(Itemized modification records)

□ □ □ □ □

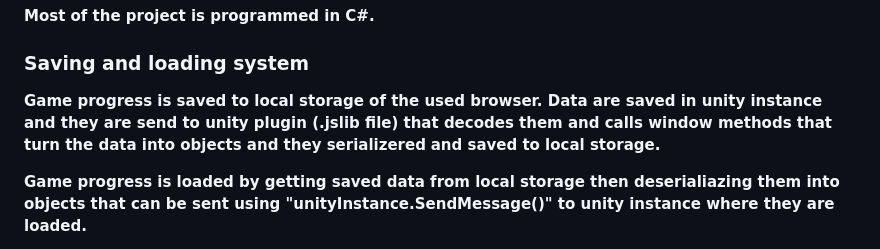
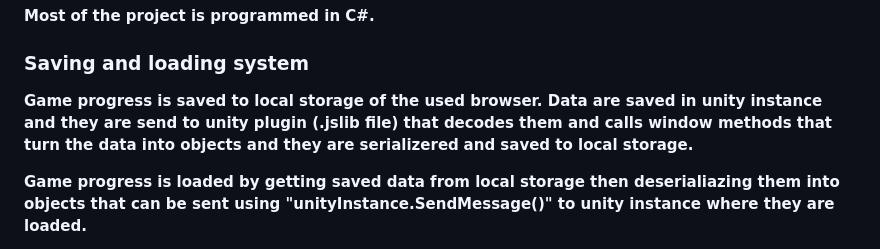
Before and after one commit to RAKETOMET135/HauntedIsland, a Markdown page: README.md, the part around the change. Drawn GitHub-style.

```diff
--- a/README.md
+++ b/README.md
@@ -40,7 +40,7 @@
 
 ### Saving and loading system
 
-**Game progress is saved to local storage of the used browser. Data are saved in unity instance and they are send to unity plugin (.jslib file) that decodes them and calls window methods that turn the data into objects and they serializered**
+**Game progress is saved to local storage of the used browser. Data are saved in unity instance and they are send to unity plugin (.jslib file) that decodes them and calls window methods that turn the data into objects and they are serializered**
 **and saved to local storage.**
 
 **Game progress is loaded by getting saved data from local storage then deserialiazing them into objects that can be sent using "unityInstance.SendMessage()" to unity instance where they are loaded.**
```
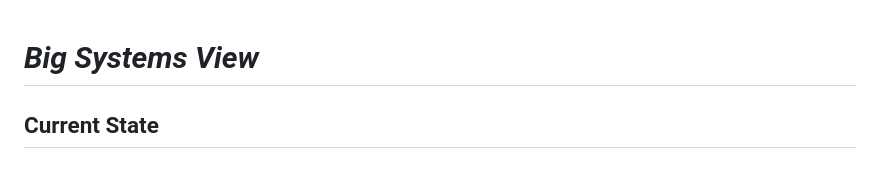
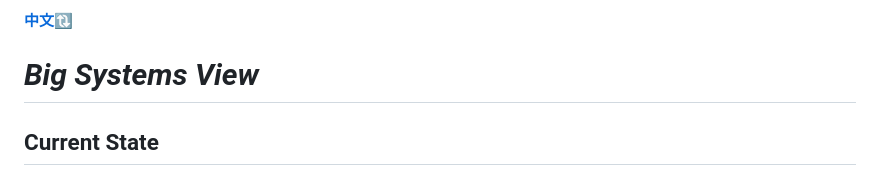
Before and after one commit to arthurqwang/bsv, a Markdown page: README.md, the part around the change printed below. GitHub-like rendering.

```diff
--- a/README.md
+++ b/README.md
@@ -1,3 +1,4 @@
+#### [中文🔃](#english)
 # _Big Systems View_
 ## Current State
 
```
Also changed, not shown: other parts of README.md (+1 -1 lines).
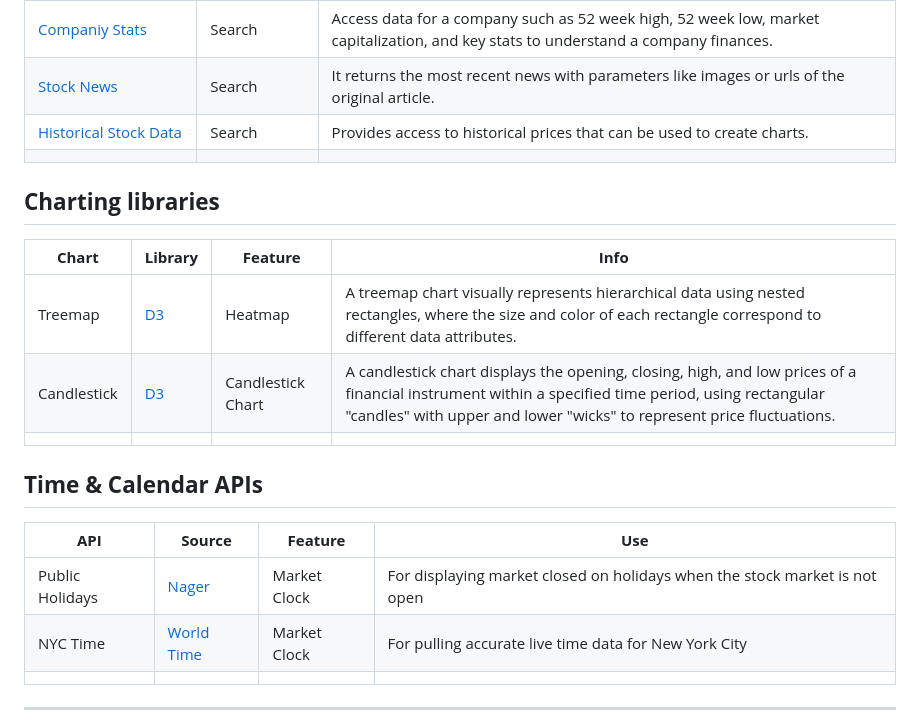
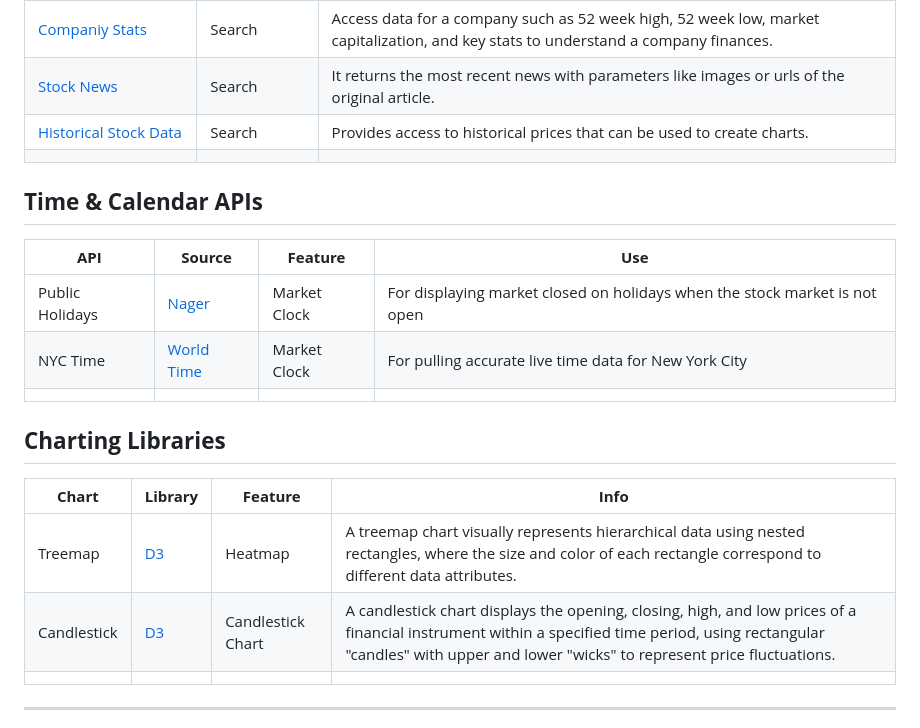
Before and after one commit to chrisbanas/trader_radar, a Markdown page: README.md, the part around the change printed below. GitHub-like rendering.

```diff
--- a/README.md
+++ b/README.md
@@ -25,14 +47,6 @@ Trader Radar is a visual and interactive representation of how various stocks or
 | [Historical Stock Data](https://site.financialmodelingprep.com/developer/docs/historical-stock-data-free-api/#Historical-Daily-Prices)       | Search      | Provides access to historical prices that can be used to create charts.                                                            |
 |                             |             |                                                                                                                                    |
 
-## **Charting libraries**
-
-| **Chart**         | **Library**                                          | **Feature**       | **Info**                                                                                                                                                                                                                    |
-|-------------------|------------------------------------------------------|-------------------|-----------------------------------------------------------------------------------------------------------------------------------------------------------------------------------------------------------------------------|
-| Treemap           | [D3](https://observablehq.com/@d3/treemap)           | Heatmap           | A treemap chart visually represents hierarchical data using nested rectangles, where the size and color of each rectangle correspond to different data attributes.                                                          |
-| Candlestick | [D3](https://observablehq.com/@d3/candlestick-chart) | Candlestick Chart | A candlestick chart displays the opening, closing, high, and low prices of a financial instrument within a specified time period, using rectangular "candles" with upper and lower "wicks" to represent price fluctuations. |
-|                   |                                                      |                   |                                                                                                                                                                                                                             |
-
 
 ## **Time & Calendar APIs**
 
@@ -41,6 +55,15 @@ Trader Radar is a visual and interactive representation of how various stocks or
 | Public Holidays | [Nager](https://date.nager.at/Api)                                   | Market Clock | For displaying market closed on holidays when the stock market is not open |
 | NYC Time        | [World Time](https://worldtimeapi.org/api/timezone/America/New_York) | Market Clock | For pulling accurate live time data for New York City                           |
 |                 |                                                                      |              |                                                                            |
+
+
+## **Charting Libraries**
+
+| **Chart**         | **Library**                                          | **Feature**       | **Info**                                                                                                                                                                                                                    |
+|-------------------|------------------------------------------------------|-------------------|-----------------------------------------------------------------------------------------------------------------------------------------------------------------------------------------------------------------------------|
+| Treemap           | [D3](https://observablehq.com/@d3/treemap)           | Heatmap           | A treemap chart visually represents hierarchical data using nested rectangles, where the size and color of each rectangle correspond to different data attributes.                                                          |
+| Candlestick | [D3](https://observablehq.com/@d3/candlestick-chart) | Candlestick Chart | A candlestick chart displays the opening, closing, high, and low prices of a financial instrument within a specified time period, using rectangular "candles" with upper and lower "wicks" to represent price fluctuations. |
+|                   |                                                      |                   |                                                                                                                                                                                                                             |
 
 ---------------------
 
```
Also changed, not shown: other parts of README.md (+29 -3 lines), assets/candle.jpg, assets/heatmap.JPG (deleted), assets/trader-radar.jpg (added), assets/trader_radar_home.JPG (deleted), 2 other files.
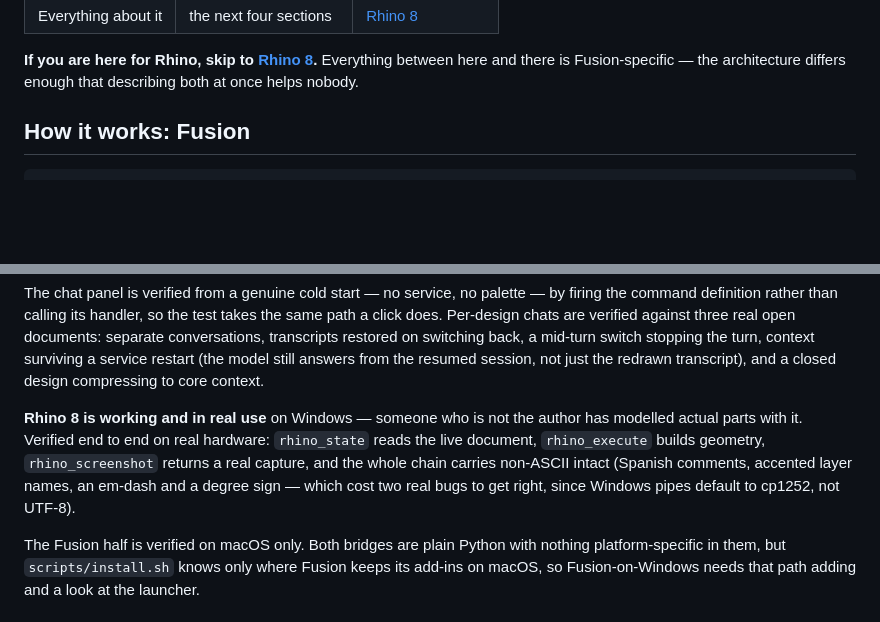
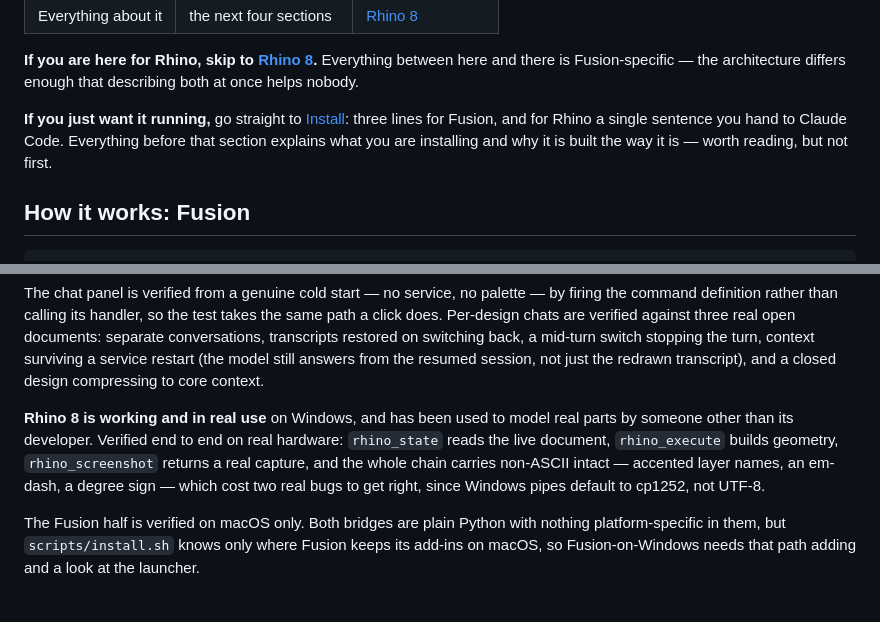
Before and after one commit to francomichetti-dev/3d-mcp, a Markdown page: README.md, 2 parts joined by grey strips. GitHub-like rendering; blank space fills up the shorter version.

Commit message:
Read the README as someone arriving for the first time
Two things a new reader hits that only made sense from the inside.

The Status section said Rhino had been used by "someone who is not the author".
The fact underneath is worth keeping — it has been used by someone who did not
build it, which is the strongest thing that can be said about it — but phrased
that way it describes an arrangement rather than a result. Reworded, and the
paragraph rewrapped, since an earlier edit had left a line holding one word.

Install is at line 305 of 584. Someone who just wants it working should not
read the architecture first to find out that Fusion is three lines and Rhino is
one sentence handed to Claude Code. There is now a pointer to Install directly
under the which-half table, saying what each one costs.

Deliberately a pointer and not a copy of the commands. Duplicating them at the
top would put the clone URL and the installer path in two places, and drifting
duplication is most of what this session has been spent removing.

Co-Authored-By: Claude Opus 5 <noreply@anthropic.com>
Claude-Session: https://claude.ai/code/session_018LCxNs3aeiCPEHDMsndBuv

```diff
--- a/README.md
+++ b/README.md
@@ -47,6 +47,10 @@ needs the other present.
 
 **If you are here for Rhino, skip to [Rhino 8](#rhino-8).** Everything between here and there is
 Fusion-specific — the architecture differs enough that describing both at once helps nobody.
+
+**If you just want it running,** go straight to [Install](#install): three lines for Fusion, and for
+Rhino a single sentence you hand to Claude Code. Everything before that section explains what you
+are installing and why it is built the way it is — worth reading, but not first.
 
 ## How it works: Fusion
 
@@ -526,11 +530,11 @@ restored on switching back, a mid-turn switch stopping the turn, context survivi
 (the model still answers from the resumed session, not just the redrawn transcript), and a closed
 design compressing to core context.
 
-**Rhino 8 is working and in real use** on Windows — someone who is not the author has modelled
-actual parts with it. Verified end to end on real hardware: `rhino_state` reads the live document,
-`rhino_execute` builds geometry, `rhino_screenshot` returns a real capture, and the whole chain
-carries non-ASCII intact (Spanish comments, accented layer names, an em-dash and a degree sign —
-which cost two real bugs to get right, since Windows pipes default to cp1252, not UTF-8).
+**Rhino 8 is working and in real use** on Windows, and has been used to model real parts by someone
+other than its developer. Verified end to end on real hardware: `rhino_state` reads the live
+document, `rhino_execute` builds geometry, `rhino_screenshot` returns a real capture, and the whole
+chain carries non-ASCII intact — accented layer names, an em-dash, a degree sign — which cost two
+real bugs to get right, since Windows pipes default to cp1252, not UTF-8.
 
 The Fusion half is verified on macOS only. Both bridges are plain Python with nothing
 platform-specific in them, but `scripts/install.sh` knows only where Fusion keeps its add-ins on
```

□ □ □ □ □

# WHAT YOU HAVE TO DO
Whenever "rendering" occurs in a line above, copy that line.

# WRITTEN ANSWER
Before and after one commit to arthurqwang/bsv, a Markdown page: README.md, the part around the change printed below. GitHub-like rendering.
Before and after one commit to chrisbanas/trader_radar, a Markdown page: README.md, the part around the change printed below. GitHub-like rendering.
Before and after one commit to francomichetti-dev/3d-mcp, a Markdown page: README.md, 2 parts joined by grey strips. GitHub-like rendering; blank space fills up the shorter version.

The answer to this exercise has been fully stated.